------ DATA TO PROCESS ------

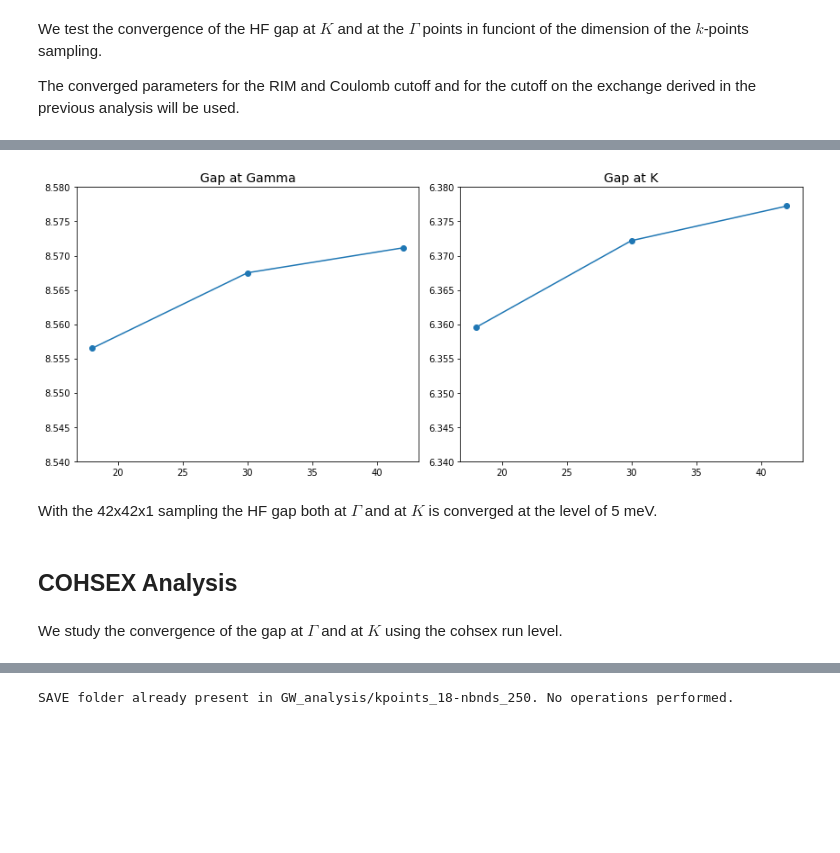
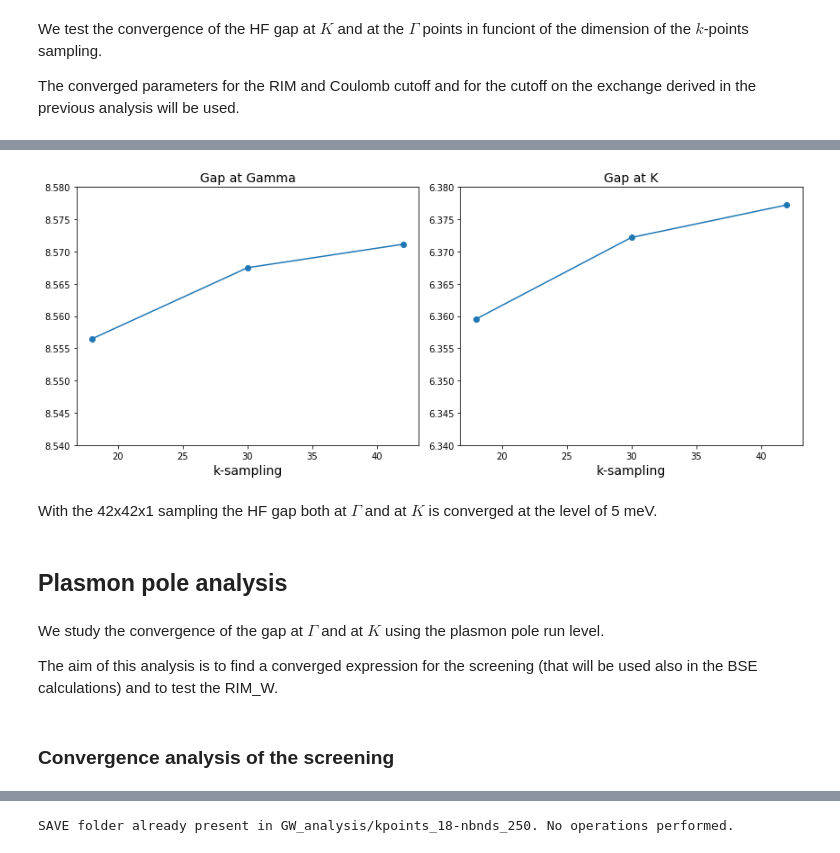
Before and after one commit to marcodalessandro76/MoS2, a Jupyter notebook: GW_Analysis.ipynb, the cells around one changed output, grey strips where cells are left out. Cells and saved outputs as stored; diff of their text form; code cells hidden in the pictures; blank space fills up the shorter version.

```diff
--- a/GW_Analysis.ipynb
+++ b/GW_Analysis.ipynb
@@ -247,21 +249,19 @@ study.set_postprocessing_function(PP.yambo_parse_data)
 
 RandQpts = [1000000,2000000,3000000,5000000,8000000] # Number of random q-points in the BZ
 RandGvec = 100 # use the RIM for the first RandGvec G-components of the coulomb potential
-RandGvecW = 9
 
 inp['variables']['RandGvec'] = [RandGvec,'RL']
-inp['variables']['RandGvecW'] = [RandGvecW,'RL']
 
 # append runs for the Gamma point
 for randqpts in RandQpts:
-    idd = 'hf-G-randqpts_%s-randgvec_%s-randgvecw_%s'%(randqpts,RandGvec,RandGvecW)
+    idd = 'hf-G-randqpts_%s-randgvec_%s'%(randqpts,RandGvec)
     inp.set_kRange(Gamma_index,Gamma_index)
     inp['variables']['RandQpts'] = [randqpts,'']
     study.append_run(id=idd,input=inp,runner=code,jobname =idd)
 
 # append runs for the K point
 for randqpts in RandQpts:
-    idd = 'hf-K-randqpts_%s-randgvec_%s-randgvecw_%s'%(randqpts,RandGvec,RandGvecW)
+    idd = 'hf-K-randqpts_%s-randgvec_%s'%(randqpts,RandGvec)
     inp.set_kRange(K_index,K_index)
     inp['variables']['RandQpts'] = [randqpts,'']
     study.append_run(id=idd,input=inp,runner=code,jobname =idd)
@@ -369,18 +368,15 @@ We the define the input variables commmon to all the runs
 start_band,stop_band = 26,27 # bands range for the computation of the HF corrections
 Gamma_index, K_index = 1, 37
 RandGvec = 100
-RandGvecW = 100
 Randqpts = 5e6
 
 EXXRLVcs_units = 'Ha'
 
-inp = I.YamboInput(args='mpirun -np 1 yambo -r -x -V all',folder=run_dir)
-inp.set_extendOut()
+inp = I.YamboInput(args='yambo -r -x -V all',folder=run_dir)
 
 inp.set_bandRange(start_band,stop_band)
 inp['variables']['CUTGeo'] = 'slab z'
 inp['variables']['RandGvec'] = [RandGvec,'RL']
-inp['variables']['RandGvecW'] = [RandGvecW,'RL']
 inp['variables']['RandQpts'] = [Randqpts,'']
 
 inp
@@ -405,13 +401,10 @@ inp
 # %% [markdown]
 We perform a convergence run on the EXXRLvcs parameter
 # %%
-study = D.Dataset(run_dir=run_dir,num_tasks=2,verbose=True)
+study = D.Dataset(run_dir=run_dir,num_tasks=4,verbose=True)
 study.set_postprocessing_function(PP.yambo_parse_data)
 
 EXXRLvcs = [10.,20.,30.,40.] # Ha
-
-inp['variables']['RandGvec'] = [RandGvec,'RL']
-inp['variables']['RandGvecW'] = [RandGvecW,'RL']
 
 # append runs for the Gamma point
 for exxrlvcs in EXXRLvcs:
@@ -497,7 +489,7 @@ EXXRLVcs_units = 'Ha'
 # %%
 kpoints = [18,30,42]
 # %%
-study = D.Dataset(num_tasks=2,verbose=True)
+study = D.Dataset(num_tasks=4,verbose=True)
 study.set_postprocessing_function(PP.yambo_parse_data)
 
 for k in kpoints:
@@ -505,24 +497,22 @@ for k in kpoints:
     run_dir = 'GW_analysis/kpoints_%s-nbnds_250'%k
     Tools.build_SAVE(source_dir,run_dir)
 
-    inp = I.YamboInput(args='mpirun -np 1 yambo -r -x -V all',folder=run_dir)
-    inp.set_extendOut()
+    inp = I.YamboInput(args='yambo -r -x -V all',folder=run_dir)
     inp['variables']['EXXRLvcs'] = [EXXRLvcs,EXXRLVcs_units]
     inp['variables']['VXCRLvcs'] = [EXXRLvcs,EXXRLVcs_units]
     inp.set_bandRange(start_band,stop_band)
     inp['variables']['CUTGeo'] = 'slab z'
     inp['variables']['RandGvec'] = [RandGvec,'RL']
-    inp['variables']['RandGvecW'] = [RandGvecW,'RL']
     inp['variables']['RandQpts'] = [RandQpts,'']
-    inp['variables']['SE_CPU'] = '1.1.16' # for 1 node on ismhpc
+    inp['variables']['SE_CPU'] = '1.1.16' # for 1 nodes on ismhpc (with 16 mpi and 2 omp per node)
     inp['variables']['SE_ROLEs'] = 'q.qp.b'
 
     # append run at G
-    idd = 'hf-G-slab_z-kpoints_%s'%k
+    idd = 'hf-G-kpoints_%s'%k
     inp.set_kRange(Gamma_index[k],Gamma_index[k])
     study.append_run(id=idd,input=inp,runner=code,run_dir=run_dir,jobname=idd)
     # append run at K
-    idd = 'hf-K-slab_z-kpoints_%s'%k
+    idd = 'hf-K-kpoints_%s'%k
     inp.set_kRange(K_index[k],K_index[k])
     study.append_run(id=idd,input=inp,runner=code,run_dir=run_dir,jobname=idd)
 # %% [output]
@@ -565,20 +551,27 @@ gap_G, gap_K
 # %%
 fig, axes = plt.subplots(nrows=1, ncols=2, figsize=(12, 5))
 axes[0].plot(kpoints,gap_G)
 axes[0].scatter(kpoints,gap_G)
 axes[0].set_title('Gap at Gamma',size=14)
+axes[0].set_xlabel('k-sampling',size=14)
 axes[1].plot(kpoints, gap_K)
 axes[1].scatter(kpoints,gap_K)
 axes[1].set_title('Gap at K',size=14)
 axes[0].set_ylim(8.54,8.58)
 axes[1].set_ylim(6.34,6.38)
+axes[1].set_xlabel('k-sampling',size=14)
 fig.tight_layout()
 # %% [output]
-[figure, old version]
+[figure, new version]
 # %% [markdown]
 With the 42x42x1 sampling the HF gap both at $\Gamma$ and at $K$ is converged at
 the level of 5 meV.
-# %% [markdown]
-## COHSEX Analysis
+# %% [markdown]
+## Plasmon pole analysis
 # %% [markdown]
-We study the convergence of the gap at $\Gamma$ and at $K$ using the cohsex run level.
+We study the convergence of the gap at $\Gamma$ and at $K$ using the plasmon pole run level.
+
+The aim of this analysis is to find a converged expression for the screening (that will be used also in the BSE calculations)
+and to test the RIM_W.
+# %% [markdown]
+### Convergence analysis of the screening
```
Also changed, not shown: parts of 98 cells of this notebook.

------

__YOUR TASK__
Write the records out again exactly as shown above, keeping no pictures.

__TASK RESPONSE__
Before and after one commit to marcodalessandro76/MoS2, a Jupyter notebook: GW_Analysis.ipynb, the cells around one changed output, grey strips where cells are left out. Cells and saved outputs as stored; diff of their text form; code cells hidden in the pictures; blank space fills up the shorter version.

```diff
--- a/GW_Analysis.ipynb
+++ b/GW_Analysis.ipynb
@@ -247,21 +249,19 @@ study.set_postprocessing_function(PP.yambo_parse_data)
 
 RandQpts = [1000000,2000000,3000000,5000000,8000000] # Number of random q-points in the BZ
 RandGvec = 100 # use the RIM for the first RandGvec G-components of the coulomb potential
-RandGvecW = 9
 
 inp['variables']['RandGvec'] = [RandGvec,'RL']
-inp['variables']['RandGvecW'] = [RandGvecW,'RL']
 
 # append runs for the Gamma point
 for randqpts in RandQpts:
-    idd = 'hf-G-randqpts_%s-randgvec_%s-randgvecw_%s'%(randqpts,RandGvec,RandGvecW)
+    idd = 'hf-G-randqpts_%s-randgvec_%s'%(randqpts,RandGvec)
     inp.set_kRange(Gamma_index,Gamma_index)
     inp['variables']['RandQpts'] = [randqpts,'']
     study.append_run(id=idd,input=inp,runner=code,jobname =idd)
 
 # append runs for the K point
 for randqpts in RandQpts:
-    idd = 'hf-K-randqpts_%s-randgvec_%s-randgvecw_%s'%(randqpts,RandGvec,RandGvecW)
+    idd = 'hf-K-randqpts_%s-randgvec_%s'%(randqpts,RandGvec)
     inp.set_kRange(K_index,K_index)
     inp['variables']['RandQpts'] = [randqpts,'']
     study.append_run(id=idd,input=inp,runner=code,jobname =idd)
@@ -369,18 +368,15 @@ We the define the input variables commmon to all the runs
 start_band,stop_band = 26,27 # bands range for the computation of the HF corrections
 Gamma_index, K_index = 1, 37
 RandGvec = 100
-RandGvecW = 100
 Randqpts = 5e6
 
 EXXRLVcs_units = 'Ha'
 
-inp = I.YamboInput(args='mpirun -np 1 yambo -r -x -V all',folder=run_dir)
-inp.set_extendOut()
+inp = I.YamboInput(args='yambo -r -x -V all',folder=run_dir)
 
 inp.set_bandRange(start_band,stop_band)
 inp['variables']['CUTGeo'] = 'slab z'
 inp['variables']['RandGvec'] = [RandGvec,'RL']
-inp['variables']['RandGvecW'] = [RandGvecW,'RL']
 inp['variables']['RandQpts'] = [Randqpts,'']
 
 inp
@@ -405,13 +401,10 @@ inp
 # %% [markdown]
 We perform a convergence run on the EXXRLvcs parameter
 # %%
-study = D.Dataset(run_dir=run_dir,num_tasks=2,verbose=True)
+study = D.Dataset(run_dir=run_dir,num_tasks=4,verbose=True)
 study.set_postprocessing_function(PP.yambo_parse_data)
 
 EXXRLvcs = [10.,20.,30.,40.] # Ha
-
-inp['variables']['RandGvec'] = [RandGvec,'RL']
-inp['variables']['RandGvecW'] = [RandGvecW,'RL']
 
 # append runs for the Gamma point
 for exxrlvcs in EXXRLvcs:
@@ -497,7 +489,7 @@ EXXRLVcs_units = 'Ha'
 # %%
 kpoints = [18,30,42]
 # %%
-study = D.Dataset(num_tasks=2,verbose=True)
+study = D.Dataset(num_tasks=4,verbose=True)
 study.set_postprocessing_function(PP.yambo_parse_data)
 
 for k in kpoints:
@@ -505,24 +497,22 @@ for k in kpoints:
     run_dir = 'GW_analysis/kpoints_%s-nbnds_250'%k
     Tools.build_SAVE(source_dir,run_dir)
 
-    inp = I.YamboInput(args='mpirun -np 1 yambo -r -x -V all',folder=run_dir)
-    inp.set_extendOut()
+    inp = I.YamboInput(args='yambo -r -x -V all',folder=run_dir)
     inp['variables']['EXXRLvcs'] = [EXXRLvcs,EXXRLVcs_units]
     inp['variables']['VXCRLvcs'] = [EXXRLvcs,EXXRLVcs_units]
     inp.set_bandRange(start_band,stop_band)
     inp['variables']['CUTGeo'] = 'slab z'
     inp['variables']['RandGvec'] = [RandGvec,'RL']
-    inp['variables']['RandGvecW'] = [RandGvecW,'RL']
     inp['variables']['RandQpts'] = [RandQpts,'']
-    inp['variables']['SE_CPU'] = '1.1.16' # for 1 node on ismhpc
+    inp['variables']['SE_CPU'] = '1.1.16' # for 1 nodes on ismhpc (with 16 mpi and 2 omp per node)
     inp['variables']['SE_ROLEs'] = 'q.qp.b'
 
     # append run at G
-    idd = 'hf-G-slab_z-kpoints_%s'%k
+    idd = 'hf-G-kpoints_%s'%k
     inp.set_kRange(Gamma_index[k],Gamma_index[k])
     study.append_run(id=idd,input=inp,runner=code,run_dir=run_dir,jobname=idd)
     # append run at K
-    idd = 'hf-K-slab_z-kpoints_%s'%k
+    idd = 'hf-K-kpoints_%s'%k
     inp.set_kRange(K_index[k],K_index[k])
     study.append_run(id=idd,input=inp,runner=code,run_dir=run_dir,jobname=idd)
 # %% [output]
@@ -565,20 +551,27 @@ gap_G, gap_K
 # %%
 fig, axes = plt.subplots(nrows=1, ncols=2, figsize=(12, 5))
 axes[0].plot(kpoints,gap_G)
 axes[0].scatter(kpoints,gap_G)
 axes[0].set_title('Gap at Gamma',size=14)
+axes[0].set_xlabel('k-sampling',size=14)
 axes[1].plot(kpoints, gap_K)
 axes[1].scatter(kpoints,gap_K)
 axes[1].set_title('Gap at K',size=14)
 axes[0].set_ylim(8.54,8.58)
 axes[1].set_ylim(6.34,6.38)
+axes[1].set_xlabel('k-sampling',size=14)
 fig.tight_layout()
 # %% [output]
-[figure, old version]
+[figure, new version]
 # %% [markdown]
 With the 42x42x1 sampling the HF gap both at $\Gamma$ and at $K$ is converged at
 the level of 5 meV.
-# %% [markdown]
-## COHSEX Analysis
+# %% [markdown]
+## Plasmon pole analysis
 # %% [markdown]
-We study the convergence of the gap at $\Gamma$ and at $K$ using the cohsex run level.
+We study the convergence of the gap at $\Gamma$ and at $K$ using the plasmon pole run level.
+
+The aim of this analysis is to find a converged expression for the screening (that will be used also in the BSE calculations)
+and to test the RIM_W.
+# %% [markdown]
+### Convergence analysis of the screening
```
Also changed, not shown: parts of 98 cells of this notebook.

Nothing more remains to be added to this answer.